(Content revision data)

((

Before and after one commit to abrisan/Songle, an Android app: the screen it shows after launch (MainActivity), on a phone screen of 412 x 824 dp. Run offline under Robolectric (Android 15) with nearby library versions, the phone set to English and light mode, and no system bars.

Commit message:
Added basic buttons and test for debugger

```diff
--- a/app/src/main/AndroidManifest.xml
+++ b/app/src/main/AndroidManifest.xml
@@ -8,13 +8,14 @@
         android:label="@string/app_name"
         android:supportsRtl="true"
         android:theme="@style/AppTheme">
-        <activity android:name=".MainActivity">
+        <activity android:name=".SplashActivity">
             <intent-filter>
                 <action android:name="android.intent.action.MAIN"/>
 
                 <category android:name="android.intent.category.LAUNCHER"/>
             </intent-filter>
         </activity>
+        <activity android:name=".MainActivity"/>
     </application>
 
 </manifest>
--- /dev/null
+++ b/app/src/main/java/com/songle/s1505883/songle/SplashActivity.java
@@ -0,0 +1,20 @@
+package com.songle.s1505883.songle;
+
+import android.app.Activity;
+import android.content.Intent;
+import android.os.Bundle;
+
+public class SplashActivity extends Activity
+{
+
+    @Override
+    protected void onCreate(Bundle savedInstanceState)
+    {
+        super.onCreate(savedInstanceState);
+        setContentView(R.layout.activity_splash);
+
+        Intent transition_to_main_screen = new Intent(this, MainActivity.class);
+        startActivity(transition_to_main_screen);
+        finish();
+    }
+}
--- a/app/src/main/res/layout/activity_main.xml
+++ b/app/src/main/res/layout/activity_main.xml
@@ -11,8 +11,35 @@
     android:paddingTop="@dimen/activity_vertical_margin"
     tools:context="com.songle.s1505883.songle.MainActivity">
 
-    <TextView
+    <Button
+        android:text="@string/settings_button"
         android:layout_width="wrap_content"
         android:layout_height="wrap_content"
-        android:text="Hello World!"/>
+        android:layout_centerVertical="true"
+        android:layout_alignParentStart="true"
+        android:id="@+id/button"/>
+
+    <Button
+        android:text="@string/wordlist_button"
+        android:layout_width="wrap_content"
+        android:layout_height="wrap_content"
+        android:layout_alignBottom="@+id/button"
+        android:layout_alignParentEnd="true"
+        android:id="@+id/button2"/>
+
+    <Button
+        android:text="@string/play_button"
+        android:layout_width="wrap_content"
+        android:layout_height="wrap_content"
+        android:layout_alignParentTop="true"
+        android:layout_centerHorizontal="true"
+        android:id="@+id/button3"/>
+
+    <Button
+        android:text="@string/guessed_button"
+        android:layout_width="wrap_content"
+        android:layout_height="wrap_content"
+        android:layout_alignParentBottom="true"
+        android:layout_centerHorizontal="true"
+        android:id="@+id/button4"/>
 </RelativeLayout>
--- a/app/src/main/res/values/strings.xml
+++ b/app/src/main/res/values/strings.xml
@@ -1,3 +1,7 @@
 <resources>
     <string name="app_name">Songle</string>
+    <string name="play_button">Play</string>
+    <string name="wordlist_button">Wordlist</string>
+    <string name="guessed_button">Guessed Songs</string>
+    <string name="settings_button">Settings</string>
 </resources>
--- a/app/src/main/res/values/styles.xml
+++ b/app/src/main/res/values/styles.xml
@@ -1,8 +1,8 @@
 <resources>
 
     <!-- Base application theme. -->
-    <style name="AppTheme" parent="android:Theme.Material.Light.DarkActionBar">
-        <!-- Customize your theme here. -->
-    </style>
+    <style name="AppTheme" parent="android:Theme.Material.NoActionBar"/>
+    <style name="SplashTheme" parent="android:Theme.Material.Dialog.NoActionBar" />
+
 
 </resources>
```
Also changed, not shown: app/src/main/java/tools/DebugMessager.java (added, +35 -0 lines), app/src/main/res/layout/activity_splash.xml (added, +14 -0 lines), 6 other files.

))
((

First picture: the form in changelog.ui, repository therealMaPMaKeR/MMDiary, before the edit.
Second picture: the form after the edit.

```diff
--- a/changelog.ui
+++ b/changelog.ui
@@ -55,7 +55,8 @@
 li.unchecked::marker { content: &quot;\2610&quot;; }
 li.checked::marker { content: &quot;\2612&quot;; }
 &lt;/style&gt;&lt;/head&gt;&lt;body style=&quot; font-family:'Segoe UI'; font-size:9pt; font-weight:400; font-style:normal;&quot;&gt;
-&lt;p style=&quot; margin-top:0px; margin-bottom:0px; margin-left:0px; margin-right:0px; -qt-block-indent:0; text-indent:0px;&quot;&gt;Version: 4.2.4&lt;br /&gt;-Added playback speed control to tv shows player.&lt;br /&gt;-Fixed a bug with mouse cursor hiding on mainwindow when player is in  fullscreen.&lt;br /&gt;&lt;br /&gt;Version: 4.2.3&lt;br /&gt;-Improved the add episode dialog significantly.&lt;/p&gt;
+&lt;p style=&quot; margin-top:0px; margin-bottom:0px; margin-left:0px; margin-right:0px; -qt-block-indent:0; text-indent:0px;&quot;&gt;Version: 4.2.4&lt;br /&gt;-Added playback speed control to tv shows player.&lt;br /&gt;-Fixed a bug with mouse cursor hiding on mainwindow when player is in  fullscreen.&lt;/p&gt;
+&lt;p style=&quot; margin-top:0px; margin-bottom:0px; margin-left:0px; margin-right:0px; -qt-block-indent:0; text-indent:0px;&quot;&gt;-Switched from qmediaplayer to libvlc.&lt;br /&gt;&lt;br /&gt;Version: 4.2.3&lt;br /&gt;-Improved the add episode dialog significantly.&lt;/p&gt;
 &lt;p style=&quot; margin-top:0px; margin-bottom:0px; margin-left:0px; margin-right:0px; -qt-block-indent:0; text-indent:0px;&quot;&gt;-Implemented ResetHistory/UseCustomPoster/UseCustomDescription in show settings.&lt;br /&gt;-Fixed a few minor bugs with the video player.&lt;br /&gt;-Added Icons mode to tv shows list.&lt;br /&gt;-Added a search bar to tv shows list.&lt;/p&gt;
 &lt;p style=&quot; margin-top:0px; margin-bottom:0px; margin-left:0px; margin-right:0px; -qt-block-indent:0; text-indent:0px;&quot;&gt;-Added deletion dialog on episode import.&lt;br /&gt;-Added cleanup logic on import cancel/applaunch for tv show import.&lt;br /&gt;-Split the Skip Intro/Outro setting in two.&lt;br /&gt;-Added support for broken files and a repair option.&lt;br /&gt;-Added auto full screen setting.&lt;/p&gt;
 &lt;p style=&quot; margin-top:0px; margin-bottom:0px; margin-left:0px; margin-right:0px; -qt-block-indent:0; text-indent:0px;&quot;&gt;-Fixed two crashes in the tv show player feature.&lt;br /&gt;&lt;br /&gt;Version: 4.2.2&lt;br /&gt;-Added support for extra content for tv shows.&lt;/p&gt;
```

))

ACTIVITY ::
Each line of the entries above that contains "true" must be copied into the answer.

SOLUTION FOR THIS PROBLEM ::
         android:supportsRtl="true"
+        android:layout_centerVertical="true"
+        android:layout_alignParentStart="true"
+        android:layout_alignParentEnd="true"
+        android:layout_alignParentTop="true"
+        android:layout_centerHorizontal="true"
+        android:layout_alignParentBottom="true"
+        android:layout_centerHorizontal="true"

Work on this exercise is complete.